(Records to use)

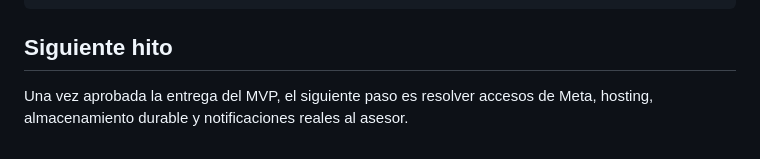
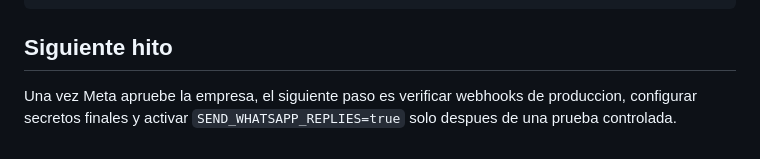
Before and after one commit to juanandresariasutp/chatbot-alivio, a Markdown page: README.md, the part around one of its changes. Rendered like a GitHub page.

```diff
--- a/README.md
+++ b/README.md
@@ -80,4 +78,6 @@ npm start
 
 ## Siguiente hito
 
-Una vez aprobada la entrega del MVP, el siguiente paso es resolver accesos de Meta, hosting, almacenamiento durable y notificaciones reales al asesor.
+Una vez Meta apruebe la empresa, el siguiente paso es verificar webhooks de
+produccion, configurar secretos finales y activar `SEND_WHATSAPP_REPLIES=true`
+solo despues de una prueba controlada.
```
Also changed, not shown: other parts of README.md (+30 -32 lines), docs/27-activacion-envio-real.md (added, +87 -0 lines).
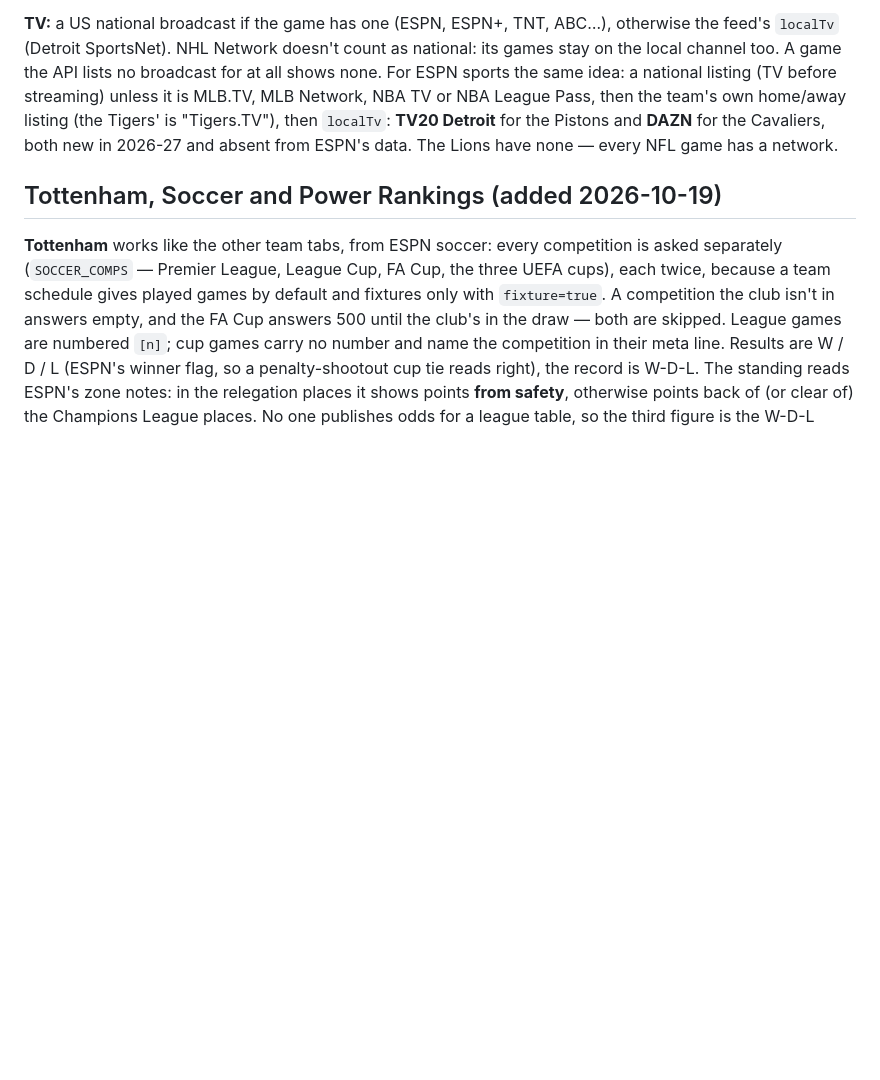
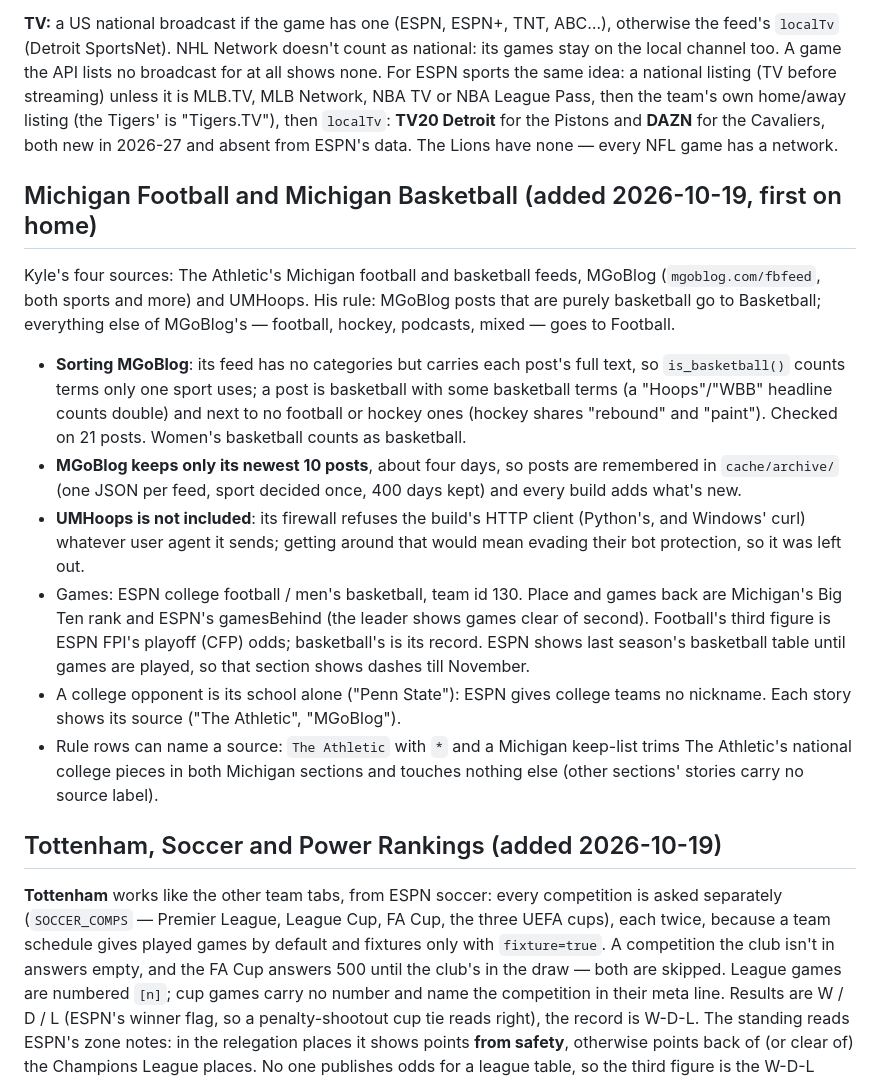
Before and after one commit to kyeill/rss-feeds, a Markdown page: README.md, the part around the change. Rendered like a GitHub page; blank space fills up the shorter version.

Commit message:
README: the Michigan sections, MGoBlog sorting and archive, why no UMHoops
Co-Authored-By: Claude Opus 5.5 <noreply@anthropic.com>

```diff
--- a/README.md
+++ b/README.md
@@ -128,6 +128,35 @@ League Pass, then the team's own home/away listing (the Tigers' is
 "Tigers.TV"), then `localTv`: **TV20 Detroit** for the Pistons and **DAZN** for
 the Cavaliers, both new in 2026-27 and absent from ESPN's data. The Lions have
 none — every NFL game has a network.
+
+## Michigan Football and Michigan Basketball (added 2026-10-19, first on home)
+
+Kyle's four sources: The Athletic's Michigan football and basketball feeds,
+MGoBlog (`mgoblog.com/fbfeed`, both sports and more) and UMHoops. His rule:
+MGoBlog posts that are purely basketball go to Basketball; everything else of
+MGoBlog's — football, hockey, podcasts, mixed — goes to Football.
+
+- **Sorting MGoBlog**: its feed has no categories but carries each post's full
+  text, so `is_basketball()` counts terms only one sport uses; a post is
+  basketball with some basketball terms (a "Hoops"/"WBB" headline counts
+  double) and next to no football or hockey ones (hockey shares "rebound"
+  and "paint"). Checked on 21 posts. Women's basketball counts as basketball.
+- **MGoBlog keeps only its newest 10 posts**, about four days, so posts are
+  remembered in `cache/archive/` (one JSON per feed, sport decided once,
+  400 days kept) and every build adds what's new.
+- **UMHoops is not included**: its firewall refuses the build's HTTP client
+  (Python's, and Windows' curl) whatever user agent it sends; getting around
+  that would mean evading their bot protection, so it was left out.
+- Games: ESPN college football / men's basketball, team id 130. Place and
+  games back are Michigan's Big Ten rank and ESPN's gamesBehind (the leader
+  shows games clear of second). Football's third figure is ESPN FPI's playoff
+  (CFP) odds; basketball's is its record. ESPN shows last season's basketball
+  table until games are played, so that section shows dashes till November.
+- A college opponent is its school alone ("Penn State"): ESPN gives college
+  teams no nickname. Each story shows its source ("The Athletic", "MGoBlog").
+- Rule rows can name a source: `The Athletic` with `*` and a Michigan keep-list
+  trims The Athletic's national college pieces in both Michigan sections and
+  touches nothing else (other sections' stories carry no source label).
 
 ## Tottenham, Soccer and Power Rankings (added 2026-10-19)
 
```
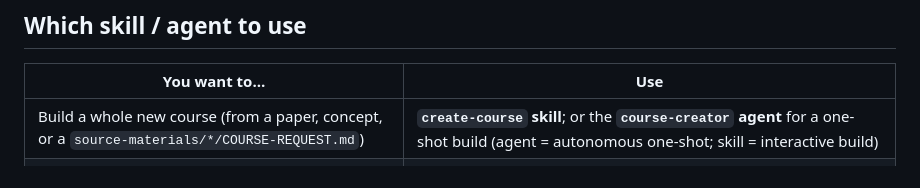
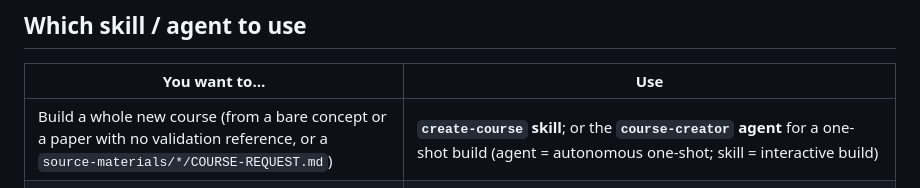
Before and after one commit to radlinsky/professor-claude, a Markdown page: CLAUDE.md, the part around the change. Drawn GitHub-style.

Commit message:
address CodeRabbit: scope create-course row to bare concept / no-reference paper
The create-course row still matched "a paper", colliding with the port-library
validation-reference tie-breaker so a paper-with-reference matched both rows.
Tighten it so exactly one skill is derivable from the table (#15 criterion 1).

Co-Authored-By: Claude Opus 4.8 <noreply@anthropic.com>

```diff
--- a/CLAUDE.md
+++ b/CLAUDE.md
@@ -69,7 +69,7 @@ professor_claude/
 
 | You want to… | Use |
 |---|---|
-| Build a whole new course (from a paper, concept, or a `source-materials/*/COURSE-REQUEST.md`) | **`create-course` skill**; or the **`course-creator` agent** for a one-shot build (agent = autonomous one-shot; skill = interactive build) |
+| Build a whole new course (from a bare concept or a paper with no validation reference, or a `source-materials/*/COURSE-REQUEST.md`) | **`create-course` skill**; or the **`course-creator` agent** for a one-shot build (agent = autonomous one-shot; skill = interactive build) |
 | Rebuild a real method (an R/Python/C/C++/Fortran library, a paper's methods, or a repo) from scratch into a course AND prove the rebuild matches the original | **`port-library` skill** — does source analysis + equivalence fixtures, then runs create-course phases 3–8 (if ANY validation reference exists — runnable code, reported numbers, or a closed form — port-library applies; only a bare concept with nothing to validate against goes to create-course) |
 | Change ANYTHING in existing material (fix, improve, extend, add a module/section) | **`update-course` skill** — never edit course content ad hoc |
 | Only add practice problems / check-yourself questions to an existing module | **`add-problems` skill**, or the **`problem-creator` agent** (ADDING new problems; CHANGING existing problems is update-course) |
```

(What you should do)
Among the entries above, identify all lines with "shows" and copy them.

(Exercise solution)
+  shows games clear of second). Football's third figure is ESPN FPI's playoff
+  (CFP) odds; basketball's is its record. ESPN shows last season's basketball
+  table until games are played, so that section shows dashes till November.
+  teams no nickname. Each story shows its source ("The Athletic", "MGoBlog").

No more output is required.